Elizabeth Montiel-Alvarado, Campus Carrier staff writer
Lily Verren, Campus Carrier staff writer
The Bonner Scholars Program hosted a panel on Nov. 10 that discussed reforming the prison system and breaking the cycle of mass incarceration. The discussion panelists were Patrick Rodriguez, formerly incarcerated prison reform activist; Holly Bradfield, professor of sociology at Berry; and Thom Ratkos, assistant professor of psychology at Berry.
The discussion first began with reform in America and how or why there is a need. The three panelists each answered with differing opinions.
“I don’t dream of reform, and I think we should set our sights a little higher,” Ratkos said.
Instead of changing the way the current system is implemented, Ratkos said the whole criminal justice system should be reviewed.
“If we are trying to imagine a better world, I don’t imagine a better world where prisons exist,” Ratkos said.
Ratkos recommended the audience to read the narrative The Ones Who Walk Away from Omelas, by Ursula Le Guin, and Beyond Survival: Strategies and Stories from the Transformative Justice Movement, for more insight into the problems that incarcerated people face.
“We are currently living under the results of a strategy that we’re enacted a long time ago,” Ratkos said. “I don’t think the history of prison is a history of reform.”
According to a study from Stanford University, “Dropouts are 3.5 times more likely to be arrested than high school graduates. Nationally, 68 percent of all males in prison do not have a high school diploma.”
Rather than completely doing away with prisons, Rodriguez said smaller reforms need to be made.
“Would it be strategically plausible and feasible for us to imagine an abolitionist world?” Rodriguez said. “Or would it be strategically sound for us to begin implementing strategies that enact progressive policy that push forward change as it reacts to prison reform?”
According to the US Department of Justice’s Bureau of Justice Statistics (BJS) in 2016, 43% of state and 23% of federal prisoners had a history of a mental health problem.
“Dealing with how trauma leads to criminal actions, which affects children, is a large part [of reducing incarceration],” Bradfield said.
According to the National Center for Biotechnology Information, each additional adverse experience a child experiences increases the risk of becoming a serious, violent, and chronic juvenile offender by 35, when controlling for other risk factors for criminal behavior.

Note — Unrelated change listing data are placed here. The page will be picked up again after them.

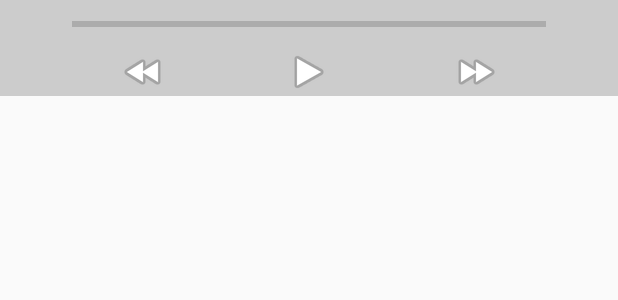
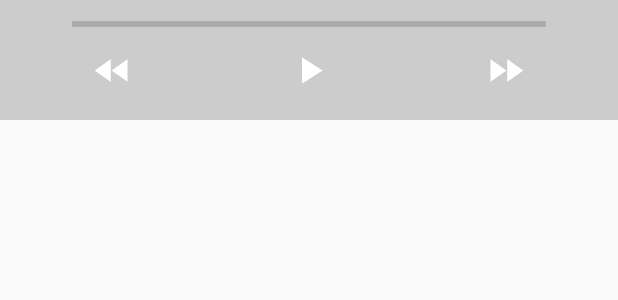
Before and after one commit to function2-llx/Android-Note, an Android app: the layout sound_player.xml on its own in the app's theme, with its tools: preview values and no code run, on a phone screen of 412 x 824 dp. Shown: the top 300 px of the screen. Run offline under Robolectric (Android 15) with nearby library versions, the phone set to English and light mode, and no system bars.

Commit message:
Import many png resources to make the theme of the app more unified.

```diff
--- a/app/src/main/java/com/se/npe/androidnote/editor/SortRichEditor.java
+++ b/app/src/main/java/com/se/npe/androidnote/editor/SortRichEditor.java
@@ -610,9 +610,9 @@ public class SortRichEditor extends ScrollView implements IEditor {
     // the placeholder between two media, for future text insert
     // return null if isViewOnly is on
     private ImageView createPlaceholder() {
-        final ImageView placeholder = new ImageView(getContext());
+        ImageView placeholder = new ImageView(getContext());
         placeholder.setTag(viewTagID++);
-        placeholder.setImageResource(R.mipmap.icon_add_text);
+        placeholder.setImageResource(R.drawable.baseline_playlist_add_black_48dp);
         placeholder.setScaleType(ImageView.ScaleType.FIT_START);
         placeholder.setClickable(true);
         placeholder.setOnClickListener(v -> {
@@ -627,8 +627,8 @@ public class SortRichEditor extends ScrollView implements IEditor {
         });
 
         LinearLayout.LayoutParams lp = new LinearLayout.LayoutParams(
-                LayoutParams.MATCH_PARENT, LayoutParams.WRAP_CONTENT);
-        lp.bottomMargin = DEFAULT_MARGIN;
+                dip2px(25), dip2px(25));
+        lp.leftMargin = lp.bottomMargin = DEFAULT_MARGIN;
         placeholder.setLayoutParams(lp);
 
         return placeholder;
@@ -661,13 +661,13 @@ public class SortRichEditor extends ScrollView implements IEditor {
     // and the specific media do their work themselves
     private RelativeLayout createMediaLayout(View media, RelativeLayout.LayoutParams params) {
         RelativeLayout.LayoutParams closeImageLp = new RelativeLayout.LayoutParams(
-                LayoutParams.WRAP_CONTENT, LayoutParams.WRAP_CONTENT);
+                dip2px(25), dip2px(25));
         closeImageLp.addRule(RelativeLayout.ALIGN_PARENT_RIGHT);
         closeImageLp.addRule(RelativeLayout.ALIGN_PARENT_TOP);
         closeImageLp.setMargins(0, dip2px(10), dip2px(10), 0);
         ImageView closeImage = new ImageView(getContext());
         closeImage.setScaleType(ImageView.ScaleType.FIT_XY);
-        closeImage.setImageResource(R.mipmap.icon_delete);
+        closeImage.setImageResource(R.drawable.baseline_delete_outline_white_48dp);
         closeImage.setLayoutParams(closeImageLp);
 
         RelativeLayout layout = new RelativeLayout(getContext());
--- a/app/src/main/res/layout/activity_editor.xml
+++ b/app/src/main/res/layout/activity_editor.xml
@@ -21,28 +21,28 @@
             android:id="@+id/insert_sound"
             android:layout_width="wrap_content"
             android:layout_height="wrap_content"
-            app:fab_icon="@android:drawable/ic_btn_speak_now"
+            app:fab_icon="@drawable/baseline_mic_white_48dp"
             app:fab_title="insert sound" />
 
         <com.getbase.floatingactionbutton.FloatingActionButton
             android:id="@+id/insert_picture"
             android:layout_width="wrap_content"
             android:layout_height="wrap_content"
-            app:fab_icon="@android:drawable/ic_menu_camera"
+            app:fab_icon="@drawable/baseline_photo_camera_white_48dp"
             app:fab_title="insert picture" />
 
         <com.getbase.floatingactionbutton.FloatingActionButton
             android:id="@+id/insert_video"
             android:layout_width="wrap_content"
             android:layout_height="wrap_content"
-            app:fab_icon="@android:drawable/ic_media_play"
+            app:fab_icon="@drawable/baseline_videocam_white_48dp"
             app:fab_title="insert video" />
 
         <com.getbase.floatingactionbutton.FloatingActionButton
             android:id="@+id/rearrange_editor"
             android:layout_width="wrap_content"
             android:layout_height="wrap_content"
-            app:fab_icon="@android:drawable/ic_menu_sort_by_size"
+            app:fab_icon="@drawable/baseline_sort_white_48dp"
             app:fab_title="insert video" />
     </com.getbase.floatingactionbutton.FloatingActionsMenu>
 </android.support.design.widget.CoordinatorLayout>
--- a/app/src/main/res/layout/sound_player.xml
+++ b/app/src/main/res/layout/sound_player.xml
@@ -6,21 +6,6 @@
     android:layout_height="wrap_content"
     android:background="#cccccc"
     android:orientation="vertical">
-
-    <ImageButton
-        android:id="@+id/sound_player_play"
-        android:layout_width="wrap_content"
-        android:layout_height="match_parent"
-        android:layout_marginBottom="8dp"
-        android:layout_marginEnd="8dp"
-        android:layout_marginStart="8dp"
-        android:layout_marginTop="8dp"
-        android:background="?android:attr/selectableItemBackgroundBorderless"
-        android:theme="@style/RippleWhite"
-        app:layout_constraintEnd_toEndOf="parent"
-        app:layout_constraintStart_toStartOf="parent"
-        app:layout_constraintTop_toBottomOf="@+id/sound_player_progress"
-        app:srcCompat="@android:drawable/ic_media_play" />
 
     <ProgressBar
         android:id="@+id/sound_player_progress"
@@ -37,31 +22,45 @@
 
     <ImageButton
         android:id="@+id/sound_player_backward"
-        android:layout_width="wrap_content"
-        android:layout_height="match_parent"
-        android:layout_marginBottom="8dp"
+        android:layout_width="30dp"
+        android:layout_height="30dp"
+        android:layout_marginBottom="18dp"
+        android:layout_marginStart="60dp"
+        android:background="?android:attr/selectableItemBackgroundBorderless"
+        android:scaleType="fitXY"
+        android:theme="@style/RippleWhite"
+        app:layout_constraintBottom_toBottomOf="parent"
+        app:layout_constraintStart_toStartOf="parent"
+        app:srcCompat="@drawable/baseline_fast_rewind_white_48dp" />
+
+    <ImageButton
+        android:id="@+id/sound_player_play"
+        android:layout_width="30dp"
+        android:layout_height="30dp"
+        android:layout_marginBottom="18dp"
         android:layout_marginEnd="8dp"
         android:layout_marginStart="8dp"
         android:layout_marginTop="8dp"
         android:background="?android:attr/selectableItemBackgroundBorderless"
+        android:scaleType="fitXY"
         android:theme="@style/RippleWhite"
-        app:layout_constraintEnd_toStartOf="@+id/sound_player_play"
-        app:layout_constraintStart_toStartOf="parent"
+        app:layout_constraintBottom_toBottomOf="parent"
+        app:layout_constraintEnd_toStartOf="@+id/sound_player_forward"
+        app:layout_constraintStart_toEndOf="@+id/sound_player_backward"
         app:layout_constraintTop_toBottomOf="@+id/sound_player_progress"
-        app:srcCompat="@android:drawable/ic_media_rew" />
+        app:srcCompat="@drawable/baseline_play_arrow_white_48dp" />
 
     <ImageButton
         android:id="@+id/sound_player_forward"
-        android:layout_width="wrap_content"
-        android:layout_height="match_parent"
-        android:layout_marginBottom="8dp"
-        android:layout_marginEnd="8dp"
-        android:layout_marginStart="8dp"
-        android:layout_marginTop="8dp"
+        android:layout_width="30dp"
+        android:layout_height="30dp"
+        android:layout_marginBottom="18dp"
+        android:layout_marginEnd="60dp"
         android:background="?android:attr/selectableItemBackgroundBorderless"
+        android:scaleType="fitXY"
         android:theme="@style/RippleWhite"
+        app:layout_constraintBottom_toBottomOf="parent"
         app:layout_constraintEnd_toEndOf="parent"
-        app:layout_constraintStart_toEndOf="@+id/sound_player_play"
-        app:layout_constraintTop_toBottomOf="@+id/sound_player_progress"
-        app:srcCompat="@android:drawable/ic_media_ff" />
+        app:srcCompat="@drawable/baseline_fast_forward_white_48dp" />
+
 </android.support.constraint.ConstraintLayout>
```
Also changed, not shown: app/src/main/res/drawable/baseline_delete_outline_white_48dp.png (added), app/src/main/res/drawable/baseline_fast_forward_white_48dp.png (added), app/src/main/res/drawable/baseline_fast_rewind_white_48dp.png (added), app/src/main/res/drawable/baseline_mic_white_48dp.png (added), app/src/main/res/drawable/baseline_pause_white_48dp.png (added), app/src/main/res/drawable/baseline_photo_camera_white_48dp.png (added), app/src/main/res/drawable/baseline_play_arrow_white_48dp.png (added), app/src/main/res/drawable/baseline_playlist_add_black_48dp.png (added), app/src/main/res/drawable/baseline_search_white_48dp.png (added), app/src/main/res/drawable/baseline_sort_white_48dp.png (added), app/src/main/res/drawable/baseline_videocam_white_48dp.png (added).
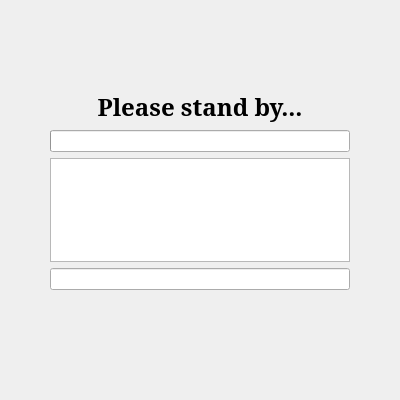
The window that anna_graphica/busybox.ui (matrixsmaster/ANNA) describes before a commit, drawn with Qt 5.
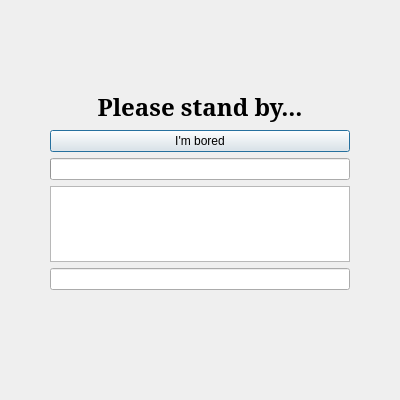
The same window after the commit. Icons and pictures are not drawn.

Commit message: GUI: Added boring button to BusyBox

```diff
--- a/anna_graphica/busybox.ui
+++ b/anna_graphica/busybox.ui
@@ -69,6 +69,13 @@
      </property>
     </widget>
    </item>
+   <item>
+    <widget class="QPushButton" name="pushButton">
+     <property name="text">
+      <string>I'm bored</string>
+     </property>
+    </widget>
+   </item>
    <item>
     <widget class="QProgressBar" name="progressBar">
      <property name="palette">
```
The commit also changes 3 other files.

“Having mental health issues in prison is tough,” Rodriguez said.
Psychiatric facilities are similar to prisons, especially those that specialize in incarcerated healthcare, and public attitudes towards those in prisons with mental health conditions makes it incredibly difficult to rebuild one’s life after imprisonment, especially on top of the stigma surrounding formerly incarcerated people.
Imprisonment can exacerbate preexisting mental health conditions through sheer distress, as well. The BJS reported as well in 2016 that about 14% of state and 8% of federal prisoners met the threshold for past 30-day serious psychological distress.
When asked what steps could be taken to begin reforming prisons on a local and national scale, Rodriguez introduced Eric Gonzales, a district attorney outside of Brooklyn, New York.
“What he did as a step to dramatically reduce the amount of people on probation and parole was, he did a point and merit system,” Rodriguez said.
Despite Rodriguez’s presence at the panel, he continues to be on parole.
“There is no way for my merits to be measured, for me to come off any amount early,” Rodriguez said. “[With a merit system], the definition of justice would be to make someone pay their debts to society.”
Toward the end of the panel, a student asked what a deterrent for crime would be if prisons were taken away.
“Prisons don’t deter crime,” Rodriguez said. “Strong communities, connections with others, and not having the things you need to live separated from you by force, is what does.”